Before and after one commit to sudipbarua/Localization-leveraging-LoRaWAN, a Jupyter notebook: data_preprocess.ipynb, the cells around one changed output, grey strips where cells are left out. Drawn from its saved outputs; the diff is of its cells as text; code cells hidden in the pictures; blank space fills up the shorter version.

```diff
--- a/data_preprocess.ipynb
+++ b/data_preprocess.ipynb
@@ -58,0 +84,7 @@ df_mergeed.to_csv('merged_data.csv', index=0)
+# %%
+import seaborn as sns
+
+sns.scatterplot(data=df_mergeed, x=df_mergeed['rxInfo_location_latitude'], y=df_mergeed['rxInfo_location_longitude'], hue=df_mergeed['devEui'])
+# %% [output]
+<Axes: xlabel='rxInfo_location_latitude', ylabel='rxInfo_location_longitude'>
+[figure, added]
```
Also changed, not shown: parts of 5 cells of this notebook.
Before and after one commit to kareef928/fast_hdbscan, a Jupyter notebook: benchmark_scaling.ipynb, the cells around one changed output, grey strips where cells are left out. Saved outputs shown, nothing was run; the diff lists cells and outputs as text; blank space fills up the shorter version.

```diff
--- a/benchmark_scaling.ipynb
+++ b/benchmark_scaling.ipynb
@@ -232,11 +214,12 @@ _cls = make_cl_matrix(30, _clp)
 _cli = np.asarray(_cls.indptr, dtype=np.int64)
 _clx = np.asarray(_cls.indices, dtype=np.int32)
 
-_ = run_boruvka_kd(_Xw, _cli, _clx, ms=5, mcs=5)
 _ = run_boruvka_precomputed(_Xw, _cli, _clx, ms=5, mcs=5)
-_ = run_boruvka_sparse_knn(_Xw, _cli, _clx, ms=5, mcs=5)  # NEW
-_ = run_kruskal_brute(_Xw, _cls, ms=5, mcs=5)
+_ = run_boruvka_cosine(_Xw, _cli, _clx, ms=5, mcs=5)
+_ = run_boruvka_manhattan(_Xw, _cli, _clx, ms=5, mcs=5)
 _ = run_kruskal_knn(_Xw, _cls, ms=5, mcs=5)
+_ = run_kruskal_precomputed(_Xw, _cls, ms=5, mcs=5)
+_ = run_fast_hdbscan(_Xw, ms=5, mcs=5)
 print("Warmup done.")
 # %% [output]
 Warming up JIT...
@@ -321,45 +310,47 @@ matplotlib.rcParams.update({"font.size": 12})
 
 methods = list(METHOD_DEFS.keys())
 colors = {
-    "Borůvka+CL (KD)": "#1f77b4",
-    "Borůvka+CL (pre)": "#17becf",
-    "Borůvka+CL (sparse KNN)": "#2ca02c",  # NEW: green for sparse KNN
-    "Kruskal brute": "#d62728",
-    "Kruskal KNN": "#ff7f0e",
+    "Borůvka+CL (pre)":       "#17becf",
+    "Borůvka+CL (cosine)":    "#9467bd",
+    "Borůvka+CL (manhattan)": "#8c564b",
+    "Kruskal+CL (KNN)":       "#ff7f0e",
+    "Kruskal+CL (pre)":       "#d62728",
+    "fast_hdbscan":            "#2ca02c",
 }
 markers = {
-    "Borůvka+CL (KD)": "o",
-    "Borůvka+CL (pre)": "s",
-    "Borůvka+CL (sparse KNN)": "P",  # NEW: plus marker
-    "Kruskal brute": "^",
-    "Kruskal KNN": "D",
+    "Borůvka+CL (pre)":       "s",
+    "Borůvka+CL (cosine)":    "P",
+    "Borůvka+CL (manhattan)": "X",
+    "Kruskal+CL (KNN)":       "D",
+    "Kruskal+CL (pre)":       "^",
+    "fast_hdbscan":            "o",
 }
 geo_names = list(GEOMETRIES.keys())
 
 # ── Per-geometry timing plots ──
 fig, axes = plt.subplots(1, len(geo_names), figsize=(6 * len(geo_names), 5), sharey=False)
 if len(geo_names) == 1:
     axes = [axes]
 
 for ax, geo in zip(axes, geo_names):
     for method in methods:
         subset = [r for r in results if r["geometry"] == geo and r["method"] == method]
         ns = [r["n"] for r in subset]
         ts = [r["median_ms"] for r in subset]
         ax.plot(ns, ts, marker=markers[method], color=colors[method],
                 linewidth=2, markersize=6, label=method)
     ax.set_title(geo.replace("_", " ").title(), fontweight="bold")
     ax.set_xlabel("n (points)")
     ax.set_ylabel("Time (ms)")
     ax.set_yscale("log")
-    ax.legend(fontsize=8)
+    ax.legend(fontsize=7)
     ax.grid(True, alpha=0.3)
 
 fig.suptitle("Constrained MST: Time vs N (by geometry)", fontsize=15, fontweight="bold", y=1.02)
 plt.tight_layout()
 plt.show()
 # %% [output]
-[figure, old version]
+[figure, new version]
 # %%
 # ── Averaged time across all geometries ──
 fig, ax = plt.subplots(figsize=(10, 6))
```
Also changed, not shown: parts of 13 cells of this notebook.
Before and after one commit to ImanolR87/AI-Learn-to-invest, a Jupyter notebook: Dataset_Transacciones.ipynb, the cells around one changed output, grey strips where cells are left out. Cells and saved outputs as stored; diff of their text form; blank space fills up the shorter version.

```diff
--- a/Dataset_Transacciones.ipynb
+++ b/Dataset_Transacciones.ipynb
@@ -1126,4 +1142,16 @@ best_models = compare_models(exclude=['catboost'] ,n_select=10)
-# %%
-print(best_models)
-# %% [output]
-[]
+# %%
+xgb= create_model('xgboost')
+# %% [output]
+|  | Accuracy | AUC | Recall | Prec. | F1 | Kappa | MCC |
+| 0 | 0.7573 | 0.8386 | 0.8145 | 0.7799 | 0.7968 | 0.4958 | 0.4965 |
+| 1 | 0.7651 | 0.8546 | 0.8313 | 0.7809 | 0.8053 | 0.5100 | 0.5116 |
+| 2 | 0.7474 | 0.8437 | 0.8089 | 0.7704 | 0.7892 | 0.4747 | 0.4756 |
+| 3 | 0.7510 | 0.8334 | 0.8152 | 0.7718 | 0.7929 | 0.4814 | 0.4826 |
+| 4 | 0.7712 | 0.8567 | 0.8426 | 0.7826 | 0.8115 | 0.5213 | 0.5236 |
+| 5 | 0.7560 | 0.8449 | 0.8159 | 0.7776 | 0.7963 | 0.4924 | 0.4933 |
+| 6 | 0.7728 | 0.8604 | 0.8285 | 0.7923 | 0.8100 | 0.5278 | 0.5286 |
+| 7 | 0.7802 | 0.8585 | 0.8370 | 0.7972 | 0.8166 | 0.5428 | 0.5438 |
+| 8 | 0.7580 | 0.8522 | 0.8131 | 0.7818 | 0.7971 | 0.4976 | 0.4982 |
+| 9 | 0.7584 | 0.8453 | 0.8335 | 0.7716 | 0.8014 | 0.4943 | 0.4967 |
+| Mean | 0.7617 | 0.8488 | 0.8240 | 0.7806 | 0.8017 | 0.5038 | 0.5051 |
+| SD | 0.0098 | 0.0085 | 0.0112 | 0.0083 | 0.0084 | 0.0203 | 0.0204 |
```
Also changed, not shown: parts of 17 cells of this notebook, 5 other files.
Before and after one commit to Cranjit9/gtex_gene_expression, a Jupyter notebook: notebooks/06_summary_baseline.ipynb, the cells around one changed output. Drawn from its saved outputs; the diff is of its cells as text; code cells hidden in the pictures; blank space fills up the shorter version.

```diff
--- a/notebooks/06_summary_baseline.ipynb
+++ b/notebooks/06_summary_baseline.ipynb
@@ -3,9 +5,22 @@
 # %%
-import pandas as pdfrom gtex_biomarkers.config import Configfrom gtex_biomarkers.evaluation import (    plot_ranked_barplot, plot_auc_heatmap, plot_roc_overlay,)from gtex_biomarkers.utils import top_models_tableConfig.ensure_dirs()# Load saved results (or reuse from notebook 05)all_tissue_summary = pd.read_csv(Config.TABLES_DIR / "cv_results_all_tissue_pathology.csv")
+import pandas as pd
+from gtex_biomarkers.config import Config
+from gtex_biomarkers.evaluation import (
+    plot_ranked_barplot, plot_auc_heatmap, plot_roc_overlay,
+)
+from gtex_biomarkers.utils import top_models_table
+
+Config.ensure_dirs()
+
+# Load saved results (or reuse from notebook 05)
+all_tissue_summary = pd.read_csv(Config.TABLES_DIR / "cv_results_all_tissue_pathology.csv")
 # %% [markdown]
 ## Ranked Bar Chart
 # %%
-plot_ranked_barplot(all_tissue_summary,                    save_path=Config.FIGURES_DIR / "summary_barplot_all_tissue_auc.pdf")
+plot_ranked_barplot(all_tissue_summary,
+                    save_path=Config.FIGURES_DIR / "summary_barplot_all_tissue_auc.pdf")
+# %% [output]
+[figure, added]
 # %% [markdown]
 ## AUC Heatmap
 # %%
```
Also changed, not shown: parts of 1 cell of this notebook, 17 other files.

-------

## Work instruction
Search the entries for the word "this" and show every line that has it.

## Response
Also changed, not shown: parts of 5 cells of this notebook.
Also changed, not shown: parts of 13 cells of this notebook.
Also changed, not shown: parts of 17 cells of this notebook, 5 other files.
Also changed, not shown: parts of 1 cell of this notebook, 17 other files.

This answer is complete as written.